Data records:
>>

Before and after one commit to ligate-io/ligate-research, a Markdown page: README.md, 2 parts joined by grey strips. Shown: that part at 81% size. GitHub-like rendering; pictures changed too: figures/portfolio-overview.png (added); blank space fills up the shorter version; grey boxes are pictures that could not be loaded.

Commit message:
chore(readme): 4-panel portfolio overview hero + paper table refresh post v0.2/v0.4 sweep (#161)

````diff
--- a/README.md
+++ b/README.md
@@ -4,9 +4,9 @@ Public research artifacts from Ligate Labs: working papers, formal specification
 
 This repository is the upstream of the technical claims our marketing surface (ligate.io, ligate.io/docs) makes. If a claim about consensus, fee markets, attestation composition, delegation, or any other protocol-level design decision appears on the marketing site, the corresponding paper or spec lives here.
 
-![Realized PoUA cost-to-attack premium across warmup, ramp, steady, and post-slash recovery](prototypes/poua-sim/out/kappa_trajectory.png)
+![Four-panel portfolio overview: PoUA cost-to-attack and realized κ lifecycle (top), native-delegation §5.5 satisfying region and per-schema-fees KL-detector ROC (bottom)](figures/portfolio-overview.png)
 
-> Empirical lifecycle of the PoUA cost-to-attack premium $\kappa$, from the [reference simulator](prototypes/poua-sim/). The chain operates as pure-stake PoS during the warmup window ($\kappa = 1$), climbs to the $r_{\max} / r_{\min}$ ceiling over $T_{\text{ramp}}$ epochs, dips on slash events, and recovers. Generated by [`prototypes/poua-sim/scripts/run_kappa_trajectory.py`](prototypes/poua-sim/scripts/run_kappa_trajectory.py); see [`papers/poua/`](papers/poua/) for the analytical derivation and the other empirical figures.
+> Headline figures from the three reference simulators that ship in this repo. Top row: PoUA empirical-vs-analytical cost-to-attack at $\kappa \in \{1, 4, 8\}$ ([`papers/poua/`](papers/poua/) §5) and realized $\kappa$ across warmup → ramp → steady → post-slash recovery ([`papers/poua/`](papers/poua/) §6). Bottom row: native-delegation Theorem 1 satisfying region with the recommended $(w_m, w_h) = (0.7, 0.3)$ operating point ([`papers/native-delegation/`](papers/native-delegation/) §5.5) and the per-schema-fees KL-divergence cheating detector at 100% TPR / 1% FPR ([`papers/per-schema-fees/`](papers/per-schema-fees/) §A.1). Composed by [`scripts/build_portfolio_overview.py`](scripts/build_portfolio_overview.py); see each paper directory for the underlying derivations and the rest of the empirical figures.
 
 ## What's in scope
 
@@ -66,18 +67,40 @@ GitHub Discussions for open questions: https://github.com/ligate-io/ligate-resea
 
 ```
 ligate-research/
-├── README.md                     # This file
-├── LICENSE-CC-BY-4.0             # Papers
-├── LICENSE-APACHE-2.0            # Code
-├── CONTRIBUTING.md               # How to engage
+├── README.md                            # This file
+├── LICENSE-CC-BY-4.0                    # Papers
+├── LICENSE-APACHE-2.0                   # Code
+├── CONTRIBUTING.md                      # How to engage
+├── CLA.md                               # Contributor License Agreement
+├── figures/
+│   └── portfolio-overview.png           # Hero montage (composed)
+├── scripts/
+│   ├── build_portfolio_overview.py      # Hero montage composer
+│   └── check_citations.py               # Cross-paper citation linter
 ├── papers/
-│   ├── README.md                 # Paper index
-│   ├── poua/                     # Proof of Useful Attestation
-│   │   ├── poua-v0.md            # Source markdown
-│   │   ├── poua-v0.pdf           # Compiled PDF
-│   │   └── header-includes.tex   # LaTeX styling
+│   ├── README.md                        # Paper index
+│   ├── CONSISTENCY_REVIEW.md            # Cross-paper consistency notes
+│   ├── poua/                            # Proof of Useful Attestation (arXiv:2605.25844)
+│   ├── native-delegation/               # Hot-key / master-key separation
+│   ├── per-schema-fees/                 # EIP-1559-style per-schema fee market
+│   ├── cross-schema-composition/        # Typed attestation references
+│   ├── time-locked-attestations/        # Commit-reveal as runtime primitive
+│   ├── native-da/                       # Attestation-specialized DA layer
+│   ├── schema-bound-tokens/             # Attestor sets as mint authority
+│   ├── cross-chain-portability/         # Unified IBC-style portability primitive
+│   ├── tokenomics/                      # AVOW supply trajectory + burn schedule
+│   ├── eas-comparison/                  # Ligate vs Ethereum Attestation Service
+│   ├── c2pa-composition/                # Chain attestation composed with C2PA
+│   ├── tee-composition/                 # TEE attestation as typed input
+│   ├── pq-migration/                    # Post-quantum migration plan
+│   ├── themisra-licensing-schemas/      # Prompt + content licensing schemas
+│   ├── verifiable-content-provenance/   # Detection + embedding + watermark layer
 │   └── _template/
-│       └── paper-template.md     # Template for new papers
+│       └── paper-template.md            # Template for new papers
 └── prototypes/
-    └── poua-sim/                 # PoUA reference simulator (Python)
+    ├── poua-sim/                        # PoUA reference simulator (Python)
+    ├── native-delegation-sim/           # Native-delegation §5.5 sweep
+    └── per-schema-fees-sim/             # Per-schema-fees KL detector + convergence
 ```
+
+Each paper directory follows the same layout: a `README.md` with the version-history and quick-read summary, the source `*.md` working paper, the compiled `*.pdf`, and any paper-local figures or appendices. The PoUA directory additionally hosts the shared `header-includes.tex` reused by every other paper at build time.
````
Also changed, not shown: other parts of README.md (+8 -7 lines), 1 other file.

<<

● Work instructions
Print the records above again, every one, exactly as written.

● Task solution
Before and after one commit to ligate-io/ligate-research, a Markdown page: README.md, 2 parts joined by grey strips. Shown: that part at 81% size. GitHub-like rendering; pictures changed too: figures/portfolio-overview.png (added); blank space fills up the shorter version; grey boxes are pictures that could not be loaded.

Commit message:
chore(readme): 4-panel portfolio overview hero + paper table refresh post v0.2/v0.4 sweep (#161)

````diff
--- a/README.md
+++ b/README.md
@@ -4,9 +4,9 @@ Public research artifacts from Ligate Labs: working papers, formal specification
 
 This repository is the upstream of the technical claims our marketing surface (ligate.io, ligate.io/docs) makes. If a claim about consensus, fee markets, attestation composition, delegation, or any other protocol-level design decision appears on the marketing site, the corresponding paper or spec lives here.
 
-![Realized PoUA cost-to-attack premium across warmup, ramp, steady, and post-slash recovery](prototypes/poua-sim/out/kappa_trajectory.png)
+![Four-panel portfolio overview: PoUA cost-to-attack and realized κ lifecycle (top), native-delegation §5.5 satisfying region and per-schema-fees KL-detector ROC (bottom)](figures/portfolio-overview.png)
 
-> Empirical lifecycle of the PoUA cost-to-attack premium $\kappa$, from the [reference simulator](prototypes/poua-sim/). The chain operates as pure-stake PoS during the warmup window ($\kappa = 1$), climbs to the $r_{\max} / r_{\min}$ ceiling over $T_{\text{ramp}}$ epochs, dips on slash events, and recovers. Generated by [`prototypes/poua-sim/scripts/run_kappa_trajectory.py`](prototypes/poua-sim/scripts/run_kappa_trajectory.py); see [`papers/poua/`](papers/poua/) for the analytical derivation and the other empirical figures.
+> Headline figures from the three reference simulators that ship in this repo. Top row: PoUA empirical-vs-analytical cost-to-attack at $\kappa \in \{1, 4, 8\}$ ([`papers/poua/`](papers/poua/) §5) and realized $\kappa$ across warmup → ramp → steady → post-slash recovery ([`papers/poua/`](papers/poua/) §6). Bottom row: native-delegation Theorem 1 satisfying region with the recommended $(w_m, w_h) = (0.7, 0.3)$ operating point ([`papers/native-delegation/`](papers/native-delegation/) §5.5) and the per-schema-fees KL-divergence cheating detector at 100% TPR / 1% FPR ([`papers/per-schema-fees/`](papers/per-schema-fees/) §A.1). Composed by [`scripts/build_portfolio_overview.py`](scripts/build_portfolio_overview.py); see each paper directory for the underlying derivations and the rest of the empirical figures.
 
 ## What's in scope
 
@@ -66,18 +67,40 @@ GitHub Discussions for open questions: https://github.com/ligate-io/ligate-resea
 
 ```
 ligate-research/
-├── README.md                     # This file
-├── LICENSE-CC-BY-4.0             # Papers
-├── LICENSE-APACHE-2.0            # Code
-├── CONTRIBUTING.md               # How to engage
+├── README.md                            # This file
+├── LICENSE-CC-BY-4.0                    # Papers
+├── LICENSE-APACHE-2.0                   # Code
+├── CONTRIBUTING.md                      # How to engage
+├── CLA.md                               # Contributor License Agreement
+├── figures/
+│   └── portfolio-overview.png           # Hero montage (composed)
+├── scripts/
+│   ├── build_portfolio_overview.py      # Hero montage composer
+│   └── check_citations.py               # Cross-paper citation linter
 ├── papers/
-│   ├── README.md                 # Paper index
-│   ├── poua/                     # Proof of Useful Attestation
-│   │   ├── poua-v0.md            # Source markdown
-│   │   ├── poua-v0.pdf           # Compiled PDF
-│   │   └── header-includes.tex   # LaTeX styling
+│   ├── README.md                        # Paper index
+│   ├── CONSISTENCY_REVIEW.md            # Cross-paper consistency notes
+│   ├── poua/                            # Proof of Useful Attestation (arXiv:2605.25844)
+│   ├── native-delegation/               # Hot-key / master-key separation
+│   ├── per-schema-fees/                 # EIP-1559-style per-schema fee market
+│   ├── cross-schema-composition/        # Typed attestation references
+│   ├── time-locked-attestations/        # Commit-reveal as runtime primitive
+│   ├── native-da/                       # Attestation-specialized DA layer
+│   ├── schema-bound-tokens/             # Attestor sets as mint authority
+│   ├── cross-chain-portability/         # Unified IBC-style portability primitive
+│   ├── tokenomics/                      # AVOW supply trajectory + burn schedule
+│   ├── eas-comparison/                  # Ligate vs Ethereum Attestation Service
+│   ├── c2pa-composition/                # Chain attestation composed with C2PA
+│   ├── tee-composition/                 # TEE attestation as typed input
+│   ├── pq-migration/                    # Post-quantum migration plan
+│   ├── themisra-licensing-schemas/      # Prompt + content licensing schemas
+│   ├── verifiable-content-provenance/   # Detection + embedding + watermark layer
 │   └── _template/
-│       └── paper-template.md     # Template for new papers
+│       └── paper-template.md            # Template for new papers
 └── prototypes/
-    └── poua-sim/                 # PoUA reference simulator (Python)
+    ├── poua-sim/                        # PoUA reference simulator (Python)
+    ├── native-delegation-sim/           # Native-delegation §5.5 sweep
+    └── per-schema-fees-sim/             # Per-schema-fees KL detector + convergence
 ```
+
+Each paper directory follows the same layout: a `README.md` with the version-history and quick-read summary, the source `*.md` working paper, the compiled `*.pdf`, and any paper-local figures or appendices. The PoUA directory additionally hosts the shared `header-includes.tex` reused by every other paper at build time.
````
Also changed, not shown: other parts of README.md (+8 -7 lines), 1 other file.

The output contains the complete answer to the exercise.